> Assignment
Because the images are not wanted, restate every line below word for word without them.

Extracted data entries
──────
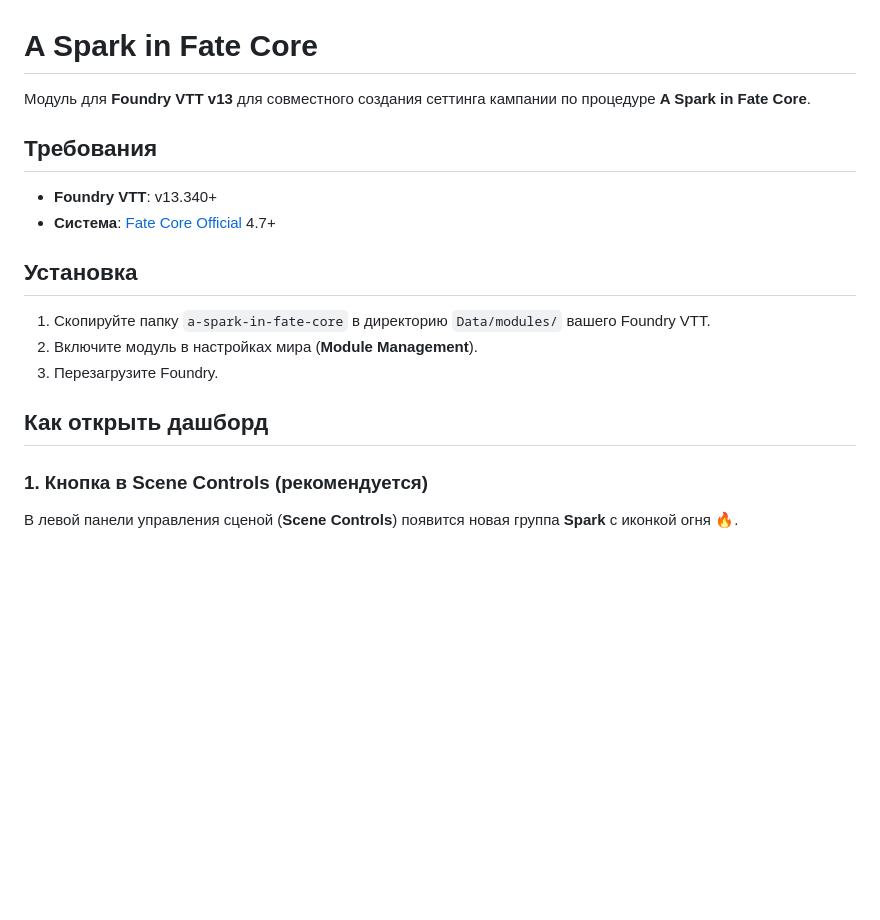
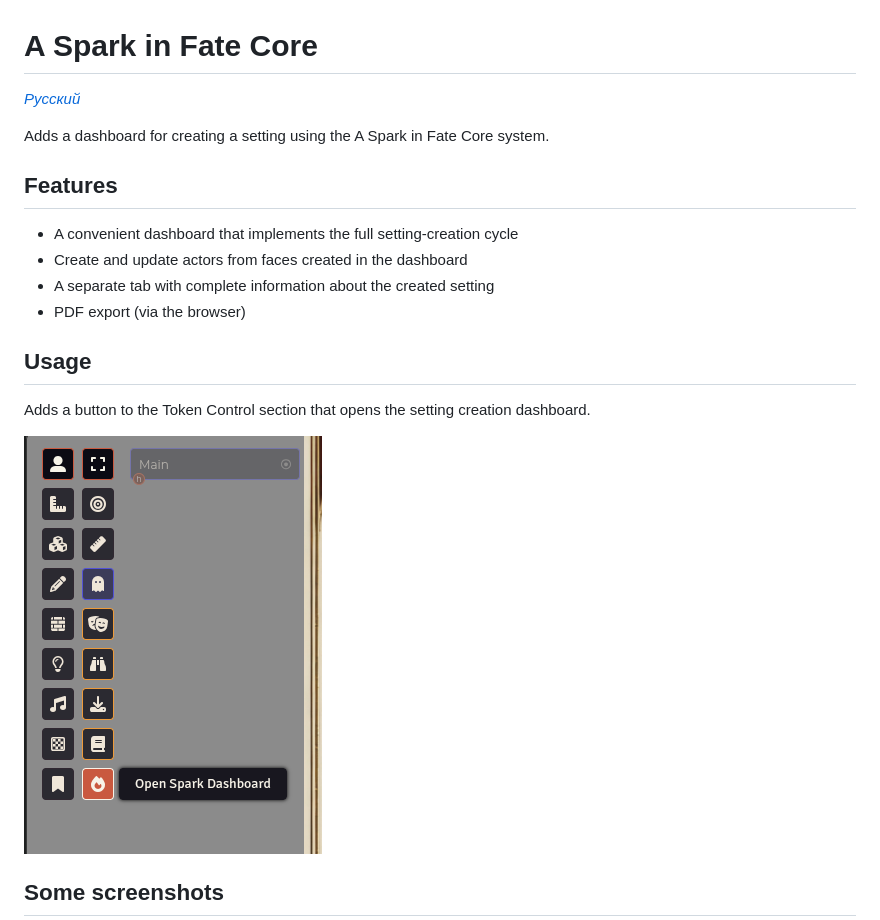
Before and after one commit to hattivatt/a-spark-in-fate-core, a Markdown page: README.md, the part around one of its changes. Drawn GitHub-style; pictures changed too: img/button.png (added); blank space fills up the shorter version.

Commit message:
chore: Adding readme

```diff
--- a/README.md
+++ b/README.md
@@ -1,21 +1,21 @@
 # A Spark in Fate Core
 
-Модуль для **Foundry VTT v13** для совместного создания сеттинга кампании по процедуре **A Spark in Fate Core**.
+*[Русский](README.ru.md)*
 
-## Требования
+Adds a dashboard for creating a setting using the A Spark in Fate Core system.
 
-- **Foundry VTT**: v13.340+
-- **Система**: [Fate Core Official](https://github.com/Sk1mble/fate-core-official) 4.7+
+## Features
 
-## Установка
+- A convenient dashboard that implements the full setting-creation cycle
+- Create and update actors from faces created in the dashboard
+- A separate tab with complete information about the created setting
+- PDF export (via the browser)
 
-1. Скопируйте папку `a-spark-in-fate-core` в директорию `Data/modules/` вашего Foundry VTT.
-2. Включите модуль в настройках мира (**Module Management**).
-3. Перезагрузите Foundry.
+## Usage
 
-## Как открыть дашборд
+Adds a button to the Token Control section that opens the setting creation dashboard.
 
-### 1. Кнопка в Scene Controls (рекомендуется)
+![button](img/button.png "Button")
 
-В левой панели управления сценой (**Scene Controls**) появится новая группа **Spark** с иконкой огня 🔥.
+## Some screenshots
 
```
Also changed, not shown: other parts of README.md (+8 -108 lines), README.ru.md (added, +33 -0 lines), img/facts.png (added), img/inspirations.png (added), img/issues.png (added), img/overview.png (added), img/sparks.png (added).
──────
> Written response
Before and after one commit to hattivatt/a-spark-in-fate-core, a Markdown page: README.md, the part around one of its changes. Drawn GitHub-style; pictures changed too: img/button.png (added); blank space fills up the shorter version.

Commit message:
chore: Adding readme

```diff
--- a/README.md
+++ b/README.md
@@ -1,21 +1,21 @@
 # A Spark in Fate Core
 
-Модуль для **Foundry VTT v13** для совместного создания сеттинга кампании по процедуре **A Spark in Fate Core**.
+*[Русский](README.ru.md)*
 
-## Требования
+Adds a dashboard for creating a setting using the A Spark in Fate Core system.
 
-- **Foundry VTT**: v13.340+
-- **Система**: [Fate Core Official](https://github.com/Sk1mble/fate-core-official) 4.7+
+## Features
 
-## Установка
+- A convenient dashboard that implements the full setting-creation cycle
+- Create and update actors from faces created in the dashboard
+- A separate tab with complete information about the created setting
+- PDF export (via the browser)
 
-1. Скопируйте папку `a-spark-in-fate-core` в директорию `Data/modules/` вашего Foundry VTT.
-2. Включите модуль в настройках мира (**Module Management**).
-3. Перезагрузите Foundry.
+## Usage
 
-## Как открыть дашборд
+Adds a button to the Token Control section that opens the setting creation dashboard.
 
-### 1. Кнопка в Scene Controls (рекомендуется)
+![button](img/button.png "Button")
 
-В левой панели управления сценой (**Scene Controls**) появится новая группа **Spark** с иконкой огня 🔥.
+## Some screenshots
 
```
Also changed, not shown: other parts of README.md (+8 -108 lines), README.ru.md (added, +33 -0 lines), img/facts.png (added), img/inspirations.png (added), img/issues.png (added), img/overview.png (added), img/sparks.png (added).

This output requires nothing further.